● The task
Where a line of the data holds the word "Phone", copy that line.
++++++++
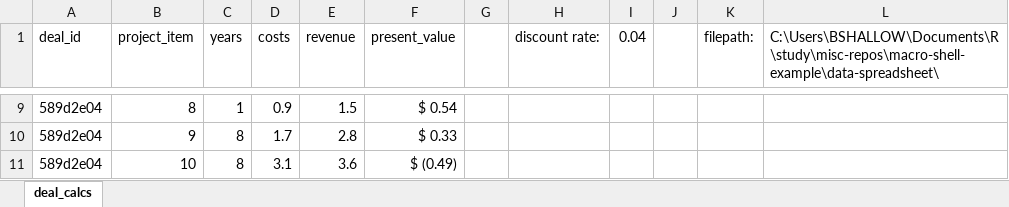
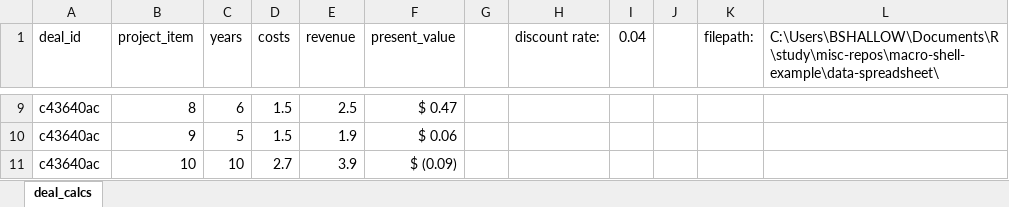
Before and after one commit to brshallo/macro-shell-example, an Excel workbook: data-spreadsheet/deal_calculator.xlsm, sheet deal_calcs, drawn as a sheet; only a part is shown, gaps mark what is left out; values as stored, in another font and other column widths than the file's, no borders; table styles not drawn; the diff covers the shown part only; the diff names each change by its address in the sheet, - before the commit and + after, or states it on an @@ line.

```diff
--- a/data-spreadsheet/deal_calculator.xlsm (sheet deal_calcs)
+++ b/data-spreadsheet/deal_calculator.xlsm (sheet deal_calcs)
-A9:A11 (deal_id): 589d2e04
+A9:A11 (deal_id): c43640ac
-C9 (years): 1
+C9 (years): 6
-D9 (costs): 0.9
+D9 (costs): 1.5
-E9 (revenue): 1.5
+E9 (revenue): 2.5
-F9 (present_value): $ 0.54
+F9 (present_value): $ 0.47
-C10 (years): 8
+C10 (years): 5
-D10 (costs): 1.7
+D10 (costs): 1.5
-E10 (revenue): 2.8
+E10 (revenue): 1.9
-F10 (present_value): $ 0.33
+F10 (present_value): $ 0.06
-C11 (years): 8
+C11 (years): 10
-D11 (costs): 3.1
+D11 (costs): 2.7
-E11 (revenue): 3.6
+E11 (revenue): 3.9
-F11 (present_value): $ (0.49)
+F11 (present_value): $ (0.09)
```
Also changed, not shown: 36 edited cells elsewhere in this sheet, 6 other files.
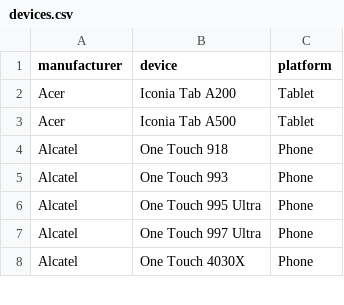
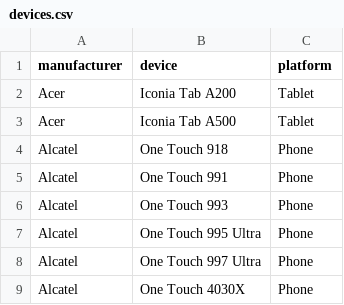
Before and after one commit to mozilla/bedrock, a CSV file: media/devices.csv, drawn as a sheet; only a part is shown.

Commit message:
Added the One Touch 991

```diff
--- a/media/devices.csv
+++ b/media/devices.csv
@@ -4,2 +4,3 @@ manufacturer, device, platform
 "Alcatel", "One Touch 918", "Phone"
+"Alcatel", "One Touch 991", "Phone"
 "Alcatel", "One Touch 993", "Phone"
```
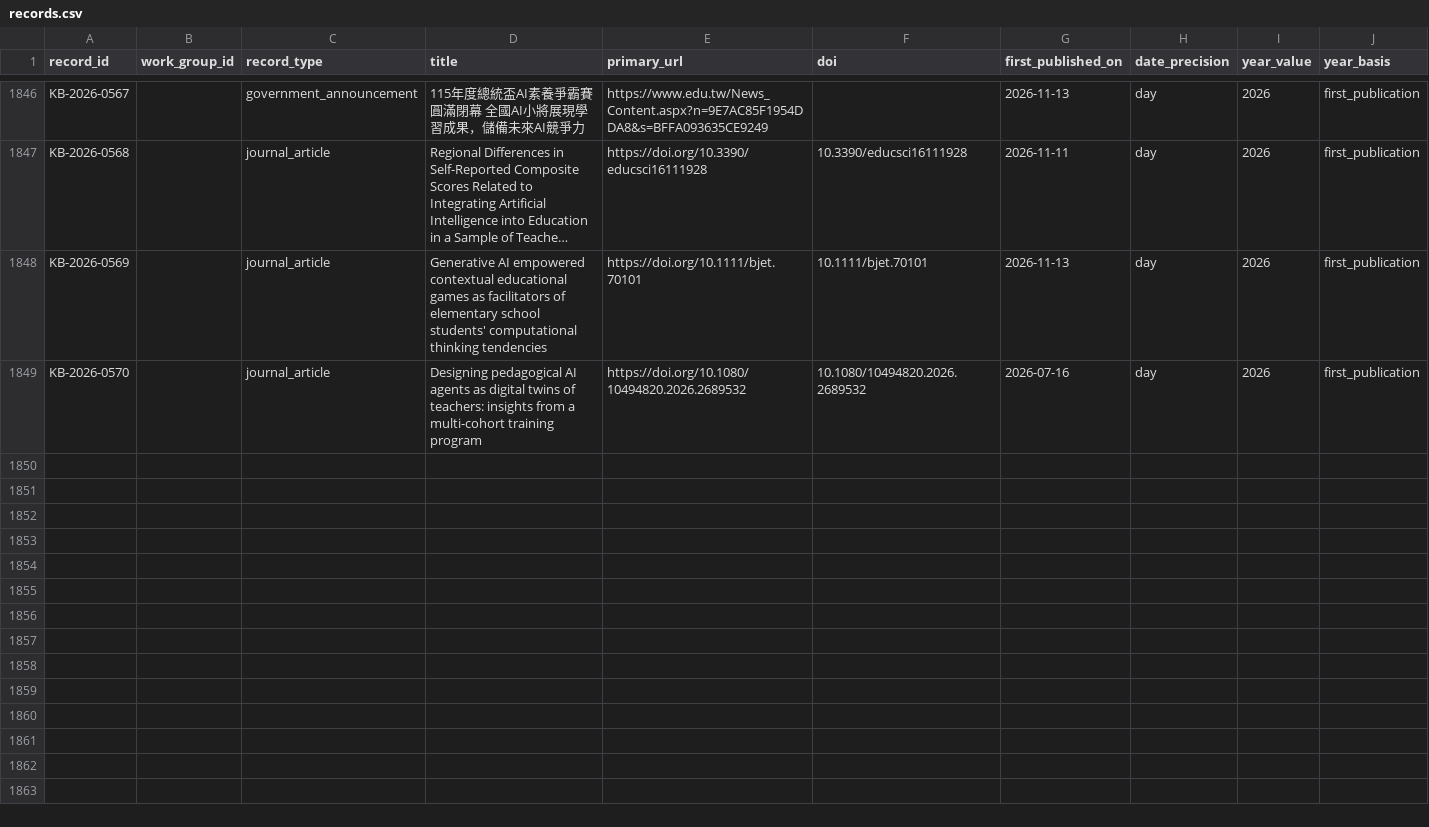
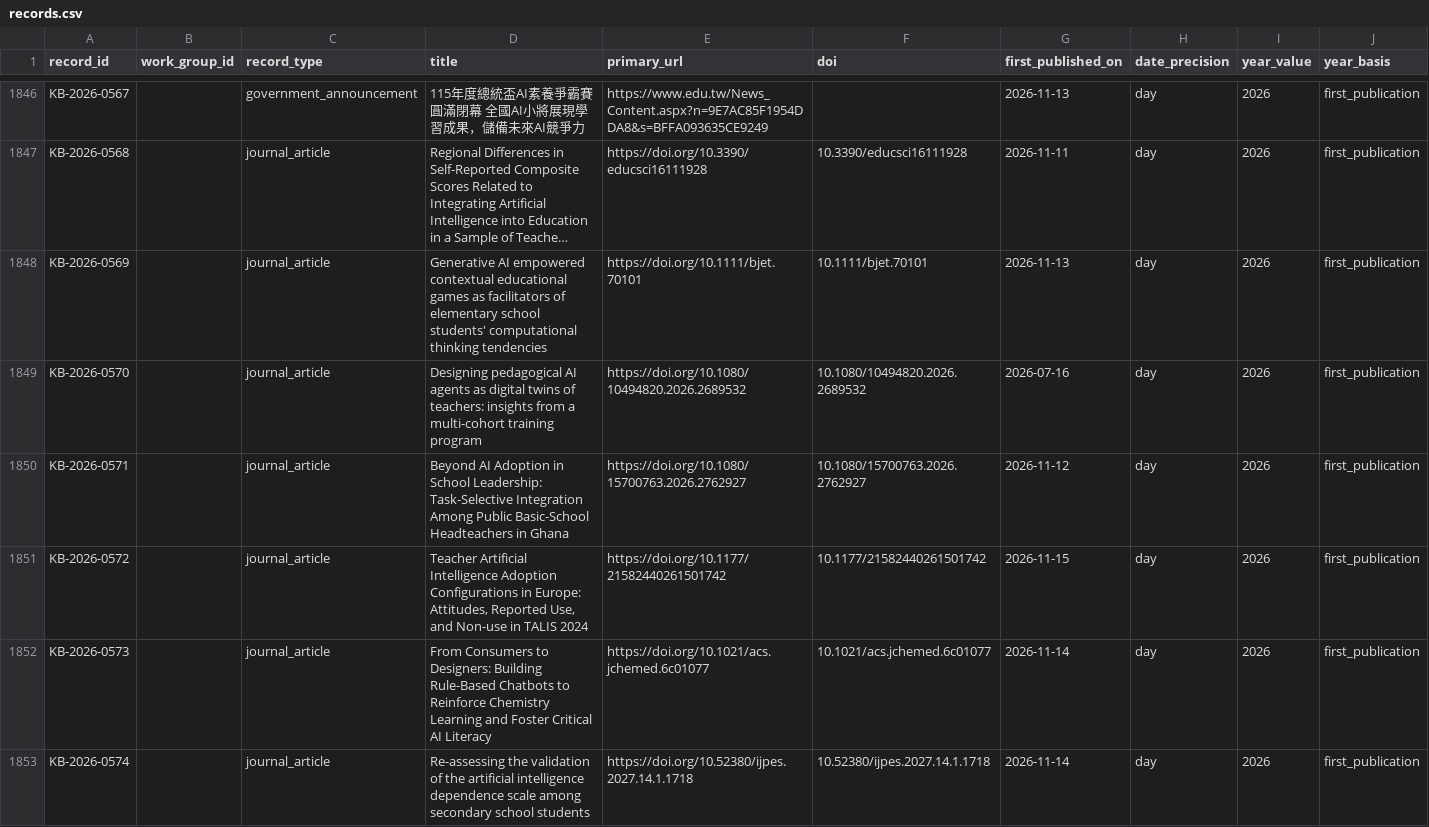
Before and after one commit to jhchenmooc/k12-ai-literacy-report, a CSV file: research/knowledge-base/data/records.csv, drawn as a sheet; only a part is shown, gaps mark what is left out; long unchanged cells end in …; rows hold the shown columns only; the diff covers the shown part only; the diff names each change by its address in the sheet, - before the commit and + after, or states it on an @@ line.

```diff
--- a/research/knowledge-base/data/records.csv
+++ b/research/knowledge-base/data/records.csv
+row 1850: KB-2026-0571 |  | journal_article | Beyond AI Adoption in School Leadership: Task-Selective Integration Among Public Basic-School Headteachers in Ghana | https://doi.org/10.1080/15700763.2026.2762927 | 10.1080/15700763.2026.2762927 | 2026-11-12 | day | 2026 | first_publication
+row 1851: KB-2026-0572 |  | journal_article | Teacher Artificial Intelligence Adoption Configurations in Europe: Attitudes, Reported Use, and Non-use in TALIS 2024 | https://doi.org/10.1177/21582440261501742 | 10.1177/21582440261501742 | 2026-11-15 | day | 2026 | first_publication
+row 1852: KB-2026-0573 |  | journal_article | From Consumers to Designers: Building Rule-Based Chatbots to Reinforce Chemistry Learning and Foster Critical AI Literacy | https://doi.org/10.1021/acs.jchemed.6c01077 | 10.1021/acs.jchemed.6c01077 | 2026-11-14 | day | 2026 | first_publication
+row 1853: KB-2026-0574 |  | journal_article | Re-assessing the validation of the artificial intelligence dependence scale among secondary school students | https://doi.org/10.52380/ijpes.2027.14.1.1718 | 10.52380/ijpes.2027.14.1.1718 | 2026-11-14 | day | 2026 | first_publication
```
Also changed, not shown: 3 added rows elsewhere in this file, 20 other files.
++++++++
● Answer for this exercise
 "Alcatel", "One Touch 918", "Phone"
+"Alcatel", "One Touch 991", "Phone"
 "Alcatel", "One Touch 993", "Phone"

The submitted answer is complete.